Data section:
┄┄┄┄┄┄┄┄┄┄┄┄┄┄┄┄┄┄┄┄
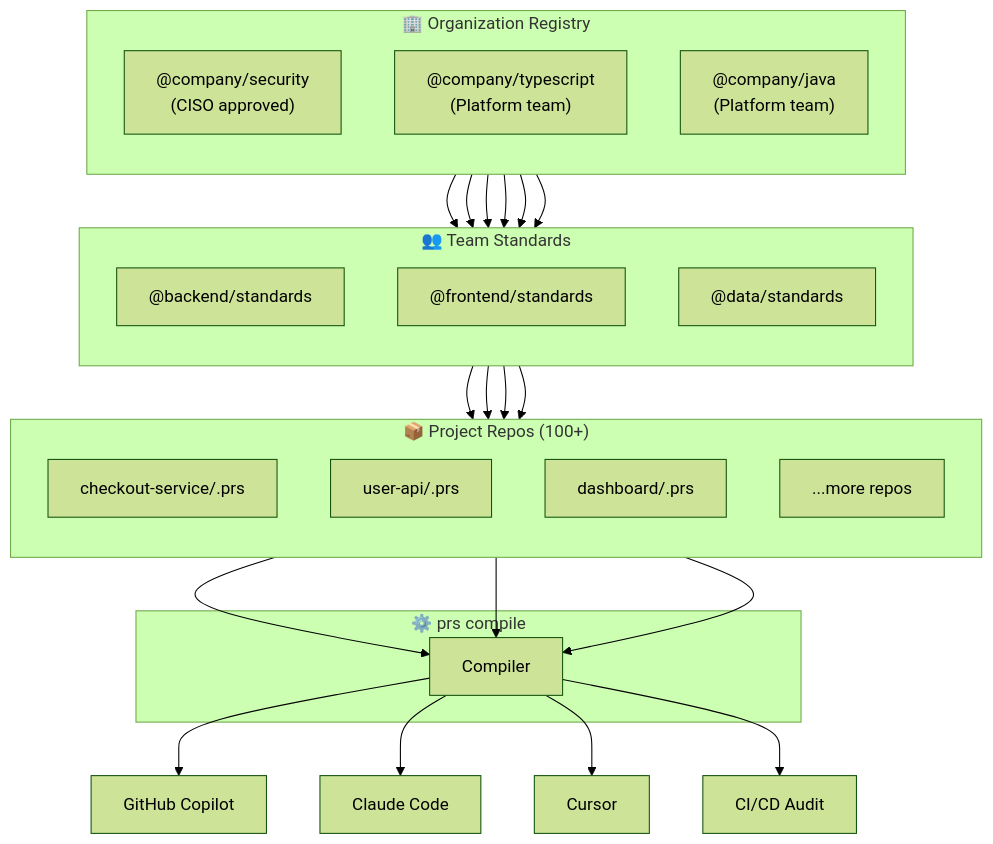
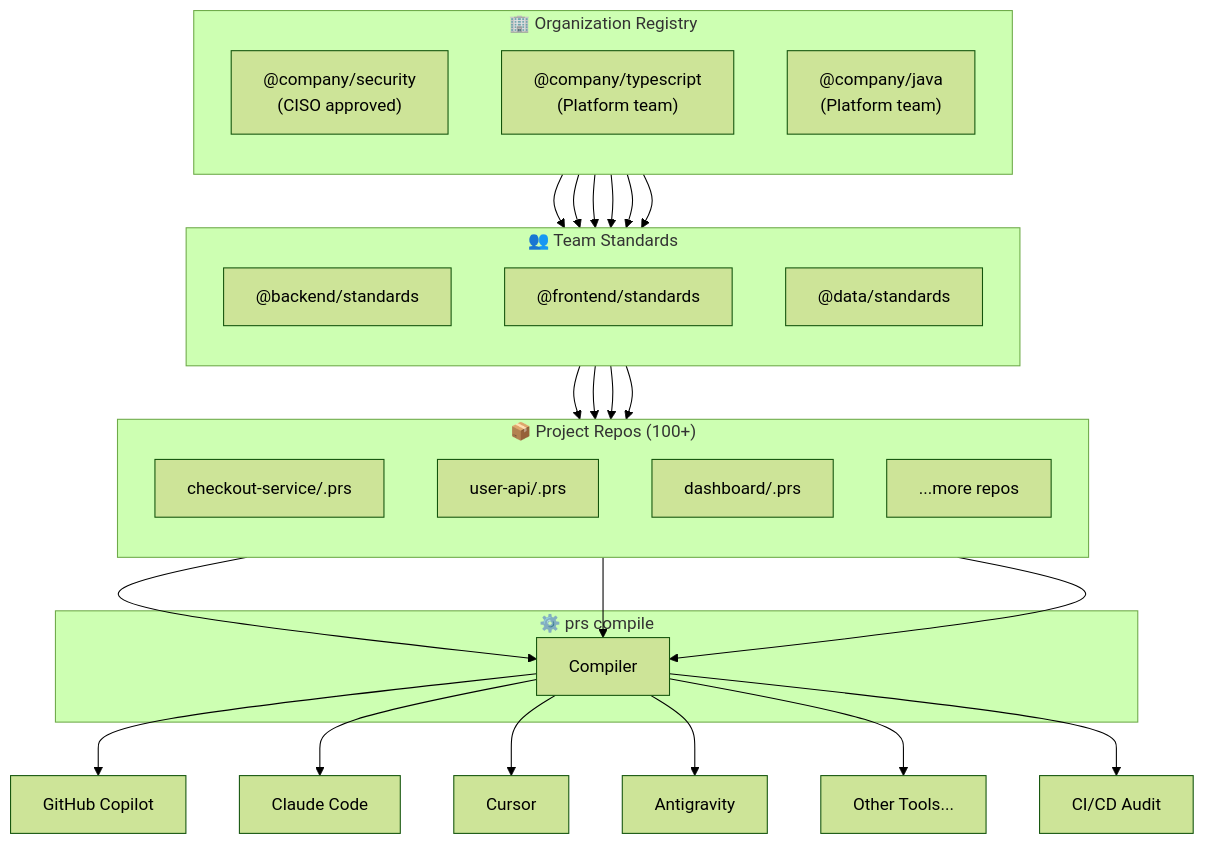
Before and after one commit to mrwogu/promptscript: the diagram in docs/index.md, drawn with Mermaid (forest theme). The commit also changed other lines of this file and 39 other files, not shown here.

````diff
--- a/docs/index.md
+++ b/docs/index.md
@@ -72,43 +424,45 @@
 ```mermaid
 flowchart TB
     subgraph org["🏢 Organization Registry"]
         direction TB
         OrgSec["@company/security<br/>(CISO approved)"]
         OrgTS["@company/typescript<br/>(Platform team)"]
         OrgJava["@company/java<br/>(Platform team)"]
     end
 
     subgraph teams["👥 Team Standards"]
         direction TB
         Backend["@backend/standards"]
         Frontend["@frontend/standards"]
         Data["@data/standards"]
     end
 
     subgraph projects["📦 Project Repos (100+)"]
         direction TB
         P1["checkout-service/.prs"]
         P2["user-api/.prs"]
         P3["dashboard/.prs"]
         Pn["...more repos"]
     end
 
     OrgSec --> Backend & Frontend & Data
     OrgTS --> Backend & Frontend
     OrgJava --> Data
 
     Backend --> P1 & P2
     Frontend --> P3
     Data --> Pn
 
     subgraph compile["⚙️ prs compile"]
         Compiler
     end
 
     P1 & P2 & P3 --> Compiler
 
     Compiler --> Copilot["GitHub Copilot"]
     Compiler --> Claude["Claude Code"]
     Compiler --> Cursor["Cursor"]
+    Compiler --> Antigravity["Antigravity"]
+    Compiler --> Other["Other Tools..."]
     Compiler --> CI["CI/CD Audit"]
 ```
````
┄┄┄┄┄┄┄┄┄┄┄┄┄┄┄┄┄┄┄┄
What is needed: Filter the records above for lines containing the word "docs", and copy those lines.

Answer to this problem:
Before and after one commit to mrwogu/promptscript: the diagram in docs/index.md, drawn with Mermaid (forest theme). The commit also changed other lines of this file and 39 other files, not shown here.
--- a/docs/index.md
+++ b/docs/index.md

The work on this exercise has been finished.